To be true allies, we also must recognize our own acts of anti-Blackness. The person who called 911 on George Floyd was an employee of a small immigrant owned family business. One of the police officers who watched and did not intervene in the murder of Mr. Floyd is Asian American. We must realize that our ignorant actions and inaction can lead to great harm; the police can and will escalate any situation, particularly those involving Black people. We must fight the anti-Blackness within ourselves and our communities.

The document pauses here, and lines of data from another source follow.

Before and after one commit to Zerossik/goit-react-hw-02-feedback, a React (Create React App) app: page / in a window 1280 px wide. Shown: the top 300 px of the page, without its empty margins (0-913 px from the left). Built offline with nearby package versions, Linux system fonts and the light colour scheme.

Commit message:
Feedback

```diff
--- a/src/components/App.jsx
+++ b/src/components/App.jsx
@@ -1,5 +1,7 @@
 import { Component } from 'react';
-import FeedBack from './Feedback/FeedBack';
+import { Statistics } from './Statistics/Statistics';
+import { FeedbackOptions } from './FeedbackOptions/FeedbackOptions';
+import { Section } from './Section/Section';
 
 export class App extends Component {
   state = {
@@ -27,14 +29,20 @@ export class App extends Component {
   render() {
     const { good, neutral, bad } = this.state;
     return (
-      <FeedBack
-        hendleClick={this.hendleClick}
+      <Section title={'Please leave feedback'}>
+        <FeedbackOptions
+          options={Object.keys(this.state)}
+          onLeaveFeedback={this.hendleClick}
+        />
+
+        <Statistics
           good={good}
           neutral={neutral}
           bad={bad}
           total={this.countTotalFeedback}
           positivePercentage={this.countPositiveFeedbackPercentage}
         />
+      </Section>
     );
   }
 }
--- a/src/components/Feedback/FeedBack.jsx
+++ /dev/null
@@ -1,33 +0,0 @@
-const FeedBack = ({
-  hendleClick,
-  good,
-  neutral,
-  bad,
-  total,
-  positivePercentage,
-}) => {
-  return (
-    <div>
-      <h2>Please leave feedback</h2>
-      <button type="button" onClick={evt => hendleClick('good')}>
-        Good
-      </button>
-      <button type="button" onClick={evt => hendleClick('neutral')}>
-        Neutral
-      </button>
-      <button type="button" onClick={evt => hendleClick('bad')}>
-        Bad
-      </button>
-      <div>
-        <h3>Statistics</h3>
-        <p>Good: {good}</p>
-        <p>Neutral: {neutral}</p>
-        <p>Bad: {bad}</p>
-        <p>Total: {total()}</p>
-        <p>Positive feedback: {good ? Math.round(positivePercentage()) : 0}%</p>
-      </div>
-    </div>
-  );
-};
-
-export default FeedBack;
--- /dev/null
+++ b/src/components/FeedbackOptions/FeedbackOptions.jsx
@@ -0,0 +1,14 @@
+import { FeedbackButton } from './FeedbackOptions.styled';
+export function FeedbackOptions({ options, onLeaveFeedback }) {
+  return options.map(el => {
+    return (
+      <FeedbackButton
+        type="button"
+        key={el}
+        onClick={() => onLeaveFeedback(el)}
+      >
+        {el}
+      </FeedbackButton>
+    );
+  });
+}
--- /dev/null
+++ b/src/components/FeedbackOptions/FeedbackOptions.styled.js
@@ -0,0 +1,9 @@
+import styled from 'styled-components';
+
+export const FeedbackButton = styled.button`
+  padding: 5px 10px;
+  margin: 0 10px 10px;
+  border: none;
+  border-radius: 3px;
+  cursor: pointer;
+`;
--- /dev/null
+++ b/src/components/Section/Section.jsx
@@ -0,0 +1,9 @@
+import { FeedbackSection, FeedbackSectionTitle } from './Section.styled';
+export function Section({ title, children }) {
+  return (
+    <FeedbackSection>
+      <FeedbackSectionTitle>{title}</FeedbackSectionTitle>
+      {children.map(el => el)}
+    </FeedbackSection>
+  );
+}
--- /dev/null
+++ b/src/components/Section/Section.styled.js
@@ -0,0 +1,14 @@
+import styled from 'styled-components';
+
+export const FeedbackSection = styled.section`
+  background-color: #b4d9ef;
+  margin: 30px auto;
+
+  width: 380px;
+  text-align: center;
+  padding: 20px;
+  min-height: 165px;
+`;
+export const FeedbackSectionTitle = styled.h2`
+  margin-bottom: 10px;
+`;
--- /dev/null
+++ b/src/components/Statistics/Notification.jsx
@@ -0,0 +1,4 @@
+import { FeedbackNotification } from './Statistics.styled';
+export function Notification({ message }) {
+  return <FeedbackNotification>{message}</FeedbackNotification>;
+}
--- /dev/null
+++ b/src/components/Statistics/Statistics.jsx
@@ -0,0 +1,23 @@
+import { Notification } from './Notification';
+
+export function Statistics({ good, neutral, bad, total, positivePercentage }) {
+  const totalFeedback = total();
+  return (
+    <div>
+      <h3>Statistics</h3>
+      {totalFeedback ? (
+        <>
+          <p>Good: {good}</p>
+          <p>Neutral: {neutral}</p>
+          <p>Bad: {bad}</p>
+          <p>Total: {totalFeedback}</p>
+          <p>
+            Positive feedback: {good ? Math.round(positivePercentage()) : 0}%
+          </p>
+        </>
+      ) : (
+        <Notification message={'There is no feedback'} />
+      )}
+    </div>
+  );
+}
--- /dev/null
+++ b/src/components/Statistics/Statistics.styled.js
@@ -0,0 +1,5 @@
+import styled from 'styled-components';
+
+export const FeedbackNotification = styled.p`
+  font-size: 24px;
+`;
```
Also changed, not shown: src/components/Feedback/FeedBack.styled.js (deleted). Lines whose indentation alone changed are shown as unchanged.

As the uprising following the murder of George Floyd unfolds, similar to 1992, the media and institutional powers are hard at work focusing attention away from the main issue – the systematic racism and murder of Black folx in this country- and instead seek to delegitimize Black protest by boiling it down to “looting”, ”property destruction” and “violent protestors.” They do this to distract us, divide us, and take away the power we could have to make real change if we truly unite. If there is anything we Asian Americans learned from the LA Uprising, it is that we cannot allow them to divide us again.

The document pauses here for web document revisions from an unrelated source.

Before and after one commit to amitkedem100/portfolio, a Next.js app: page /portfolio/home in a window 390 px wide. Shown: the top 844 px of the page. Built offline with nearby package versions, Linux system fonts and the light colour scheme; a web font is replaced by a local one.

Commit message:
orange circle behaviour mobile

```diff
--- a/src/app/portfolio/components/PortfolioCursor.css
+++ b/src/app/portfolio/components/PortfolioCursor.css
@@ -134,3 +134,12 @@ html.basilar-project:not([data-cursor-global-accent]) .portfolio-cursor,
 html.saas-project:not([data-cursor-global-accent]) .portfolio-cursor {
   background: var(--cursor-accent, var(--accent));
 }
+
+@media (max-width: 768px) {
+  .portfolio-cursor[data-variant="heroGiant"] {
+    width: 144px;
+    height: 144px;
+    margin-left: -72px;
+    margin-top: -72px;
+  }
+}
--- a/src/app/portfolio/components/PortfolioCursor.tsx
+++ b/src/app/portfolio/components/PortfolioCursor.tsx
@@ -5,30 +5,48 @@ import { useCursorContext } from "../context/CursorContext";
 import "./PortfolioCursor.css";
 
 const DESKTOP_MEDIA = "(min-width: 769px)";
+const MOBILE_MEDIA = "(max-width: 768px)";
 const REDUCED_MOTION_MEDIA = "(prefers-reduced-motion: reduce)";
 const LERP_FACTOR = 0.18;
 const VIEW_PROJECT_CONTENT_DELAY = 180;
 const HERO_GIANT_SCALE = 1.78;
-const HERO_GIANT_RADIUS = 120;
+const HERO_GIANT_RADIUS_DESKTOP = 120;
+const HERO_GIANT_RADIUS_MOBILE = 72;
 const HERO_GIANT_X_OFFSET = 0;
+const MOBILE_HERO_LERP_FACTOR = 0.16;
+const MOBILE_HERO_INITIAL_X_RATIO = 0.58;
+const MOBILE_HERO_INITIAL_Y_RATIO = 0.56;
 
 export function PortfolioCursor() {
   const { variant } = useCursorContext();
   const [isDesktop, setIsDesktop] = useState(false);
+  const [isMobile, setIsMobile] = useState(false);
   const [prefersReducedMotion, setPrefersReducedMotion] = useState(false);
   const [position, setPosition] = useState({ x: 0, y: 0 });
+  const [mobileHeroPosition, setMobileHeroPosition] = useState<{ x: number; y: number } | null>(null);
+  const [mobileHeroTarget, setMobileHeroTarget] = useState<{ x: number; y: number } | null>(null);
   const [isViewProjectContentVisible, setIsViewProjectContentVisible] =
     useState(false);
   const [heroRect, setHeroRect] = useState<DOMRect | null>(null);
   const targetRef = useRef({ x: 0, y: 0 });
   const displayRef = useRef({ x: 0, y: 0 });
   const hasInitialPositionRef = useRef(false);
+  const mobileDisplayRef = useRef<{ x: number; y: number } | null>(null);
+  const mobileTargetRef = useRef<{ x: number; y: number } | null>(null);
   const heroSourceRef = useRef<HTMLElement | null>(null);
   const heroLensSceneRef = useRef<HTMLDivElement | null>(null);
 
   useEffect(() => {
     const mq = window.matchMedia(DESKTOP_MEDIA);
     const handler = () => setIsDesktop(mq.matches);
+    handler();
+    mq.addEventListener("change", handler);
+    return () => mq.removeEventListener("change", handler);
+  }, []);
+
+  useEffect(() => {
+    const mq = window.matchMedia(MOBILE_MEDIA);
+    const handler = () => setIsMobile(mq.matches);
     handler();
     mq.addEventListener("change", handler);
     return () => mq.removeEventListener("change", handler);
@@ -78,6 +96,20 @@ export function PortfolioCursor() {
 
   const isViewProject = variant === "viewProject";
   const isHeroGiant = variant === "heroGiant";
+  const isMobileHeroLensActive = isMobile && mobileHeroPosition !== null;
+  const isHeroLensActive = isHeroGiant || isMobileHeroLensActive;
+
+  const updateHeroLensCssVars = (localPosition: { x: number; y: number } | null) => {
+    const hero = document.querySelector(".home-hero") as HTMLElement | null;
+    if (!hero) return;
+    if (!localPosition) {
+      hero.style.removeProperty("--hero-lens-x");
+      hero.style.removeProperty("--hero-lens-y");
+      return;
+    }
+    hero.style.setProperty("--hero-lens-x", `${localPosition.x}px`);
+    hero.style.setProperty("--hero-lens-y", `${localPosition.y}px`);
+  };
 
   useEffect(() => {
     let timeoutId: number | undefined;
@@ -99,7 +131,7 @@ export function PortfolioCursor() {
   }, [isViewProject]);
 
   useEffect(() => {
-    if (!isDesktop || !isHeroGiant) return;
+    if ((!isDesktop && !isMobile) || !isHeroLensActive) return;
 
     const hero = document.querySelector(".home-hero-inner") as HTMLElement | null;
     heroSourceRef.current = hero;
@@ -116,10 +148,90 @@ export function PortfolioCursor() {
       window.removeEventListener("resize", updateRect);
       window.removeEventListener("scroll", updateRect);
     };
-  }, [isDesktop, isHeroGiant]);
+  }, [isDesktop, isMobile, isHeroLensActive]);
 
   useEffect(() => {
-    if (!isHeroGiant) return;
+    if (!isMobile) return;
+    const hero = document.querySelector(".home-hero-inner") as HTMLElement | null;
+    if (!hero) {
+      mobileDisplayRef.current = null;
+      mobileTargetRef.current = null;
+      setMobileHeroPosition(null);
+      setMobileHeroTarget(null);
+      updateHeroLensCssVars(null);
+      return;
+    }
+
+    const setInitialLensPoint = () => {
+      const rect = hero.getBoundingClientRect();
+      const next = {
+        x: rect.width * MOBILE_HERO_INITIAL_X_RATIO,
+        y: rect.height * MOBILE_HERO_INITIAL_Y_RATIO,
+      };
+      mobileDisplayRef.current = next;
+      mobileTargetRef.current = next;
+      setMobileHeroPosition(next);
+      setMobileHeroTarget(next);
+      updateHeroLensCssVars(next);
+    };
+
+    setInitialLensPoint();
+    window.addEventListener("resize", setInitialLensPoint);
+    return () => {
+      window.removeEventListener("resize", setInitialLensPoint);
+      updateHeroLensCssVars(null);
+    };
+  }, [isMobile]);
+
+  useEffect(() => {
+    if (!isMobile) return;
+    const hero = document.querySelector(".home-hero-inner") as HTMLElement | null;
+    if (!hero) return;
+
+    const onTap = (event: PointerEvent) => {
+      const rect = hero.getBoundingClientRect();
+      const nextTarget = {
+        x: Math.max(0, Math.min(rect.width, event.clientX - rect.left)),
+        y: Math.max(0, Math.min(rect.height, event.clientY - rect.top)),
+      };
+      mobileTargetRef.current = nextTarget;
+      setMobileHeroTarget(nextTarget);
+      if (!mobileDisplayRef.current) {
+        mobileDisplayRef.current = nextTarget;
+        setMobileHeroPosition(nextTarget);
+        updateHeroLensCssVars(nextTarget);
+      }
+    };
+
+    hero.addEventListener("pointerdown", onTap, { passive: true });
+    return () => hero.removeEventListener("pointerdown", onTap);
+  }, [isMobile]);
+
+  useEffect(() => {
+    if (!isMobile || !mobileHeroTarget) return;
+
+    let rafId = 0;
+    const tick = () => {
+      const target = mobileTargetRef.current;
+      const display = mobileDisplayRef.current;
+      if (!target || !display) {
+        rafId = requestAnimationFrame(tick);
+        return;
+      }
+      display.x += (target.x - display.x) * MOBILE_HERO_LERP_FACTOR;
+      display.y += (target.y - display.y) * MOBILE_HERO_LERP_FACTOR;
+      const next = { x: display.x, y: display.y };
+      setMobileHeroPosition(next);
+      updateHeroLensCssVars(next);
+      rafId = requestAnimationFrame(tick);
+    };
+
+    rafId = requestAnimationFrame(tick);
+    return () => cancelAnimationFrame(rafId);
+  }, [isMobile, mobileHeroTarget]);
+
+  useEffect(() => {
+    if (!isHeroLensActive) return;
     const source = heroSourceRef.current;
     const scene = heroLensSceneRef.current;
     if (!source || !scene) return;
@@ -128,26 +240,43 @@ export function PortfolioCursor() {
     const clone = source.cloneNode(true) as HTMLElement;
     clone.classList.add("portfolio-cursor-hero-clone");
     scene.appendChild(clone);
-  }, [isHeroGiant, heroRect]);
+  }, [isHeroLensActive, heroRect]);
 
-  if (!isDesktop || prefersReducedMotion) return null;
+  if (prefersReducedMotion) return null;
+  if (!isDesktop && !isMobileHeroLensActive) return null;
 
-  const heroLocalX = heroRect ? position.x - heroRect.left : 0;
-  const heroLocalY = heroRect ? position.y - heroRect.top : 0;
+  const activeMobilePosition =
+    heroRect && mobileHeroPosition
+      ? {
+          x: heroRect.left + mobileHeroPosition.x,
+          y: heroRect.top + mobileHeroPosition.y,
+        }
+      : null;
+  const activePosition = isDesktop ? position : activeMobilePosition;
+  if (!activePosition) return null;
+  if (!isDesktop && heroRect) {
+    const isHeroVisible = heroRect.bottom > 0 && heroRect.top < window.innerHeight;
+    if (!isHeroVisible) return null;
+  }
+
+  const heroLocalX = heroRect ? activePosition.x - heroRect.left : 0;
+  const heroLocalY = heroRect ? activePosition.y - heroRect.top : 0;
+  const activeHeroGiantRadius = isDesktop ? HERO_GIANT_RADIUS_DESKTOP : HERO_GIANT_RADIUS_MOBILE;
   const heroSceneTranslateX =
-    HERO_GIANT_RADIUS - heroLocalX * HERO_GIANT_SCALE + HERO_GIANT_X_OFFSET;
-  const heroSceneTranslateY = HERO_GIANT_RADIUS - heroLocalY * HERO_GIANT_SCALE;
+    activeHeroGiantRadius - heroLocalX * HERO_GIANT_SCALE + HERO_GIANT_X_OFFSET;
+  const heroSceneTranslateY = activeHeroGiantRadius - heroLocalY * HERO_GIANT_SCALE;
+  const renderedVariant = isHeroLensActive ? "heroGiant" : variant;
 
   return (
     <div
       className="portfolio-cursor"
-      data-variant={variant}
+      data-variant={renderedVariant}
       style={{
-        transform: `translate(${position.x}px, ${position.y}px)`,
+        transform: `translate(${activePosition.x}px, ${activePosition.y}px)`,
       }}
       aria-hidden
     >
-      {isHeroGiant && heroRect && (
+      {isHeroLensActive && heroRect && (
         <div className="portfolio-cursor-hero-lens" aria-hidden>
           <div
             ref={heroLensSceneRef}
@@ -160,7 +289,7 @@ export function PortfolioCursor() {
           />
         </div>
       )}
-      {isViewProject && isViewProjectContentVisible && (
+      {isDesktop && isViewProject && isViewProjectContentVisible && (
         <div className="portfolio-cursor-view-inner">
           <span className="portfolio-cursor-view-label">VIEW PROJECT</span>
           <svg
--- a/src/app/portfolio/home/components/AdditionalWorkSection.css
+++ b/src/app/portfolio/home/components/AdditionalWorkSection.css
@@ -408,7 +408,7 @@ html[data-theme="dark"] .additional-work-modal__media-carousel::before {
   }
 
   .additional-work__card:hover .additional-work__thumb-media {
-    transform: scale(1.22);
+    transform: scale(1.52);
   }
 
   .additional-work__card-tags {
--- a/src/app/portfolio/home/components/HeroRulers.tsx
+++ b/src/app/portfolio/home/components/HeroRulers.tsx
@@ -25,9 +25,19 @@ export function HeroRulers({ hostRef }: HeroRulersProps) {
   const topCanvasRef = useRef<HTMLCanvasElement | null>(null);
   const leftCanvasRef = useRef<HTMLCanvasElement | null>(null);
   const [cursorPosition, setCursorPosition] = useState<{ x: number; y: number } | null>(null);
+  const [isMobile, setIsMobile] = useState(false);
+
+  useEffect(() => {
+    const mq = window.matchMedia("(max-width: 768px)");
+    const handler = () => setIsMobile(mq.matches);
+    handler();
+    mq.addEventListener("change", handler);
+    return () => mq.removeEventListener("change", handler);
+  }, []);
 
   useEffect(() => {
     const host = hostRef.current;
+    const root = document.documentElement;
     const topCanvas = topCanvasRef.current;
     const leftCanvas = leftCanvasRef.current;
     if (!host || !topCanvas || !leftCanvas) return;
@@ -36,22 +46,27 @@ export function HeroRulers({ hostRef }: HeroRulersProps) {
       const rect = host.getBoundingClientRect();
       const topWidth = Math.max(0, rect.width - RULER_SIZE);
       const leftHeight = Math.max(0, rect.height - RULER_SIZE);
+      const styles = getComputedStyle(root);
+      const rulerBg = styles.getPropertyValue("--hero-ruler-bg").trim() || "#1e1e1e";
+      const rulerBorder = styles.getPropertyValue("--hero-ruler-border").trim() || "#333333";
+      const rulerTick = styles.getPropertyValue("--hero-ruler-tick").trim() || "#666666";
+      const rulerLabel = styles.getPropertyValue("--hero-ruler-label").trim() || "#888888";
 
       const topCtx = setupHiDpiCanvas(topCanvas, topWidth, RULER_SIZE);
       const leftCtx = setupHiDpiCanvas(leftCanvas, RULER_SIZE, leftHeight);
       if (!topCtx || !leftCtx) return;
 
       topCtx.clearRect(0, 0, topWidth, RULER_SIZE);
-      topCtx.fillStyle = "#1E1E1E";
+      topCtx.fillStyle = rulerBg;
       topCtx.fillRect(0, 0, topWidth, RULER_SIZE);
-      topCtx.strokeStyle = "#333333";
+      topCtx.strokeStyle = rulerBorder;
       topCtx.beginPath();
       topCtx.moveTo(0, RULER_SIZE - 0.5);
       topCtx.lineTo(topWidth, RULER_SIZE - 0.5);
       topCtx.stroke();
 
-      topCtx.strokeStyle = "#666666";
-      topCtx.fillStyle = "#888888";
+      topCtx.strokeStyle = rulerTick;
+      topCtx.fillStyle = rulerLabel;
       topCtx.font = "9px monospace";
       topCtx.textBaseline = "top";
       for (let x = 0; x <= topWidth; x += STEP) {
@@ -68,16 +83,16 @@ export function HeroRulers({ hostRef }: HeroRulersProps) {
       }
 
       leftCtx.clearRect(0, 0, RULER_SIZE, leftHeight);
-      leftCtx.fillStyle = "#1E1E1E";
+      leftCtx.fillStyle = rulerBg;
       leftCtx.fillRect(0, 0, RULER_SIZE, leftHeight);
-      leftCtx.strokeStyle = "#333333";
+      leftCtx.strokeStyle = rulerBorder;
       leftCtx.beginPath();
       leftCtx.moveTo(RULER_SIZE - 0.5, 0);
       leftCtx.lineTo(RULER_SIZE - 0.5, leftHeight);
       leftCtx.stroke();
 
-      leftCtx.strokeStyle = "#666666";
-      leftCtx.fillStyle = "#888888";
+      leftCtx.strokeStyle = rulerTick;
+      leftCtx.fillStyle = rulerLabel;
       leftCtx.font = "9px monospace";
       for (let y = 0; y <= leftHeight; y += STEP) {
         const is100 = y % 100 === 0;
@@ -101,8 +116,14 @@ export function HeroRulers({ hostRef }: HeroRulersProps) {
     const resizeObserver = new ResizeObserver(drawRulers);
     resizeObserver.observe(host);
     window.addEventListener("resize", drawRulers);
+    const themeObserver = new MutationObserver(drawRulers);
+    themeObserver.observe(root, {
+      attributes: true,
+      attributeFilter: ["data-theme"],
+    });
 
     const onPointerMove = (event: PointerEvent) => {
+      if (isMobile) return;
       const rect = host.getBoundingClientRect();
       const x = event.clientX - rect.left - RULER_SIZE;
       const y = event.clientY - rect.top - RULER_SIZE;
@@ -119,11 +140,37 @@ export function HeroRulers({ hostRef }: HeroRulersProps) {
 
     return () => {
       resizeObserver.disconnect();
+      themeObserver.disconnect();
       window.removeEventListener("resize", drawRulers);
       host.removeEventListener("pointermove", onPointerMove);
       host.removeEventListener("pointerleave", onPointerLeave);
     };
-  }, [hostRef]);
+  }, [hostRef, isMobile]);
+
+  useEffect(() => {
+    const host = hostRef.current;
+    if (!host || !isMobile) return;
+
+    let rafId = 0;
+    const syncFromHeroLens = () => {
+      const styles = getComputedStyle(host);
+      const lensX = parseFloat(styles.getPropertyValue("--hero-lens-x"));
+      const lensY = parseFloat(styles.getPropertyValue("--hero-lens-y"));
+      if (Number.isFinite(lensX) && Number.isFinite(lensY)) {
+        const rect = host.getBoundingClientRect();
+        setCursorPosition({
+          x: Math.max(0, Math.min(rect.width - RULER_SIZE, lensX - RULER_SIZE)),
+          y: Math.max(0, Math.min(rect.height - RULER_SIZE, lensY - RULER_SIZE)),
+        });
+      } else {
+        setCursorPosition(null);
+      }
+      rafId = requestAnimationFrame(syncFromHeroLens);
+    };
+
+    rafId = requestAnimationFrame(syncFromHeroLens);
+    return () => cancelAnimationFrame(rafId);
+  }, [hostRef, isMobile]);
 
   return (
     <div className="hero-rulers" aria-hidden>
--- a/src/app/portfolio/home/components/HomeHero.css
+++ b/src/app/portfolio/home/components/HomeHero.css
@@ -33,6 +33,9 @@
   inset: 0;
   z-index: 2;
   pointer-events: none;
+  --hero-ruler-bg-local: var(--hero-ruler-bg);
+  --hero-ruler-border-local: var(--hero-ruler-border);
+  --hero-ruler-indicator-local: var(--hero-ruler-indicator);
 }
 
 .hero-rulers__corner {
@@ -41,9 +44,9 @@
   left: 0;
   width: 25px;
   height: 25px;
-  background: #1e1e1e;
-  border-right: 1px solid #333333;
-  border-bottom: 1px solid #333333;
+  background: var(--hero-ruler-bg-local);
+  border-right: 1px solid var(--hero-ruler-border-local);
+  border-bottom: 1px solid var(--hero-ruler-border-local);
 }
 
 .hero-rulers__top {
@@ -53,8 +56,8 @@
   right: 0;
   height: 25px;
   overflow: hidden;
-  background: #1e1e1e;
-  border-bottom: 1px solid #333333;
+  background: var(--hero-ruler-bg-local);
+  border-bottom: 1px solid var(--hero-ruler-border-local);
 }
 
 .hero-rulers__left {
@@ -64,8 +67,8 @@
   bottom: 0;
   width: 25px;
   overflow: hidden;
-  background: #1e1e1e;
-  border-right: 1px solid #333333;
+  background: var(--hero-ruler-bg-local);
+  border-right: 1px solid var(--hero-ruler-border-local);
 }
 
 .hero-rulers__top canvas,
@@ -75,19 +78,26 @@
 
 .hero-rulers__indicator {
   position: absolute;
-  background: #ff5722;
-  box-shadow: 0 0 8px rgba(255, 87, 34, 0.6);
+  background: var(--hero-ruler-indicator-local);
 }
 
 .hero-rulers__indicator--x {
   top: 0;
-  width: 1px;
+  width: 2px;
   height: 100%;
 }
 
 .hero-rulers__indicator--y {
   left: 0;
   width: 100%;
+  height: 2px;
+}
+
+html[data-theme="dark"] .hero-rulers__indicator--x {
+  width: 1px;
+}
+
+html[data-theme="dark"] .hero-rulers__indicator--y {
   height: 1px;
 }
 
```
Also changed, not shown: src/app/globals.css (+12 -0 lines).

As David Choi, owner of Seoul Tacos, said to CBS news in Chicago, “To me it’s bigger than our windows getting busted … Our brothers and sisters in black communities and minority communities, this is happening on a regular basis. To me that’s way too much, and we stand by those folks and those communities.” Or as Ruhel Islam, owner of Gandhi Mahal restaurant, and his daughter Hafsa in Minneapolis wrote on Facebook, “Don’t worry about us, we will rebuild and we will recover … Justice needs to be served, put those officers in jail.”
We believe that every single person in this world deserves their human and civil rights. In 2018, NAKASEC co-organized a joint convening with the UndocuBlack Network, called Woori Ujima. Woori Ujima, in Korean and Swahili, means “our collective work and responsibility.” For us as Asian Americans and immigrants, it must be our collective work and responsibility, rooted in the lessons of 1992, to support and follow the leadership of Black communities during this time, and fight in solidarity against institutional racism. It is also our responsibility to constantly learn about and challenge the anti-Blackness within each of us and in our communities. When we are successful, we will finally win the freedom and liberation all of our communities need.
With Love, NAKASEC & Affiliates
#BlackLivesMatter #Asians4BlackLives #DefundThePolice #AbolishICE